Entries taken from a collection

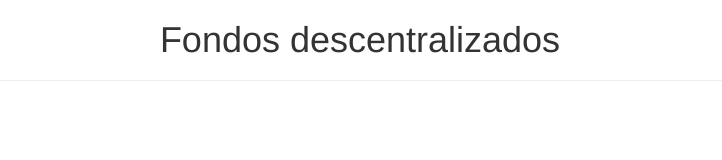
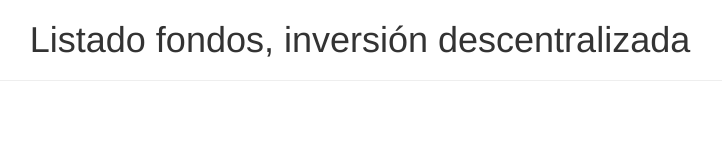
Before and after one commit to descenfund/blockinvest, a website: page src/index.html in a window 1280 px wide. Shown: the whole page, without its empty margins (280-1002 px from the left). Drawn offline with nearby package versions, Linux system fonts and the light colour scheme.

Commit message:
chage title

```diff
--- a/src/index.html
+++ b/src/index.html
@@ -5,7 +5,7 @@
     <meta http-equiv="X-UA-Compatible" content="IE=edge">
     <meta name="viewport" content="width=device-width, initial-scale=1">
     <!-- The above 3 meta tags *must* come first in the head; any other head content must come *after* these tags -->
-    <title>Fondos descentralizados</title>
+    <title>Listado fondos, inversión descentralizada</title>
 
     <!-- Bootstrap -->
     <link href="css/bootstrap.min.css" rel="stylesheet">
@@ -21,7 +21,7 @@
     <div class="container">
       <div class="row">
         <div class="col-xs-12 col-sm-8 col-sm-push-2">
-          <h1 class="text-center">Fondos descentralizados</h1>
+          <h1 class="text-center">Listado fondos, inversión descentralizada</h1>
           <hr/>
           <br/>
         </div>
```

### HOW TO COMPLETE THIS TASK
Please print the data above once more, exactly as it appears, with no pictures.

### RESULT FOR THIS TASK
Before and after one commit to descenfund/blockinvest, a website: page src/index.html in a window 1280 px wide. Shown: the whole page, without its empty margins (280-1002 px from the left). Drawn offline with nearby package versions, Linux system fonts and the light colour scheme.

Commit message:
chage title

```diff
--- a/src/index.html
+++ b/src/index.html
@@ -5,7 +5,7 @@
     <meta http-equiv="X-UA-Compatible" content="IE=edge">
     <meta name="viewport" content="width=device-width, initial-scale=1">
     <!-- The above 3 meta tags *must* come first in the head; any other head content must come *after* these tags -->
-    <title>Fondos descentralizados</title>
+    <title>Listado fondos, inversión descentralizada</title>
 
     <!-- Bootstrap -->
     <link href="css/bootstrap.min.css" rel="stylesheet">
@@ -21,7 +21,7 @@
     <div class="container">
       <div class="row">
         <div class="col-xs-12 col-sm-8 col-sm-push-2">
-          <h1 class="text-center">Fondos descentralizados</h1>
+          <h1 class="text-center">Listado fondos, inversión descentralizada</h1>
           <hr/>
           <br/>
         </div>
```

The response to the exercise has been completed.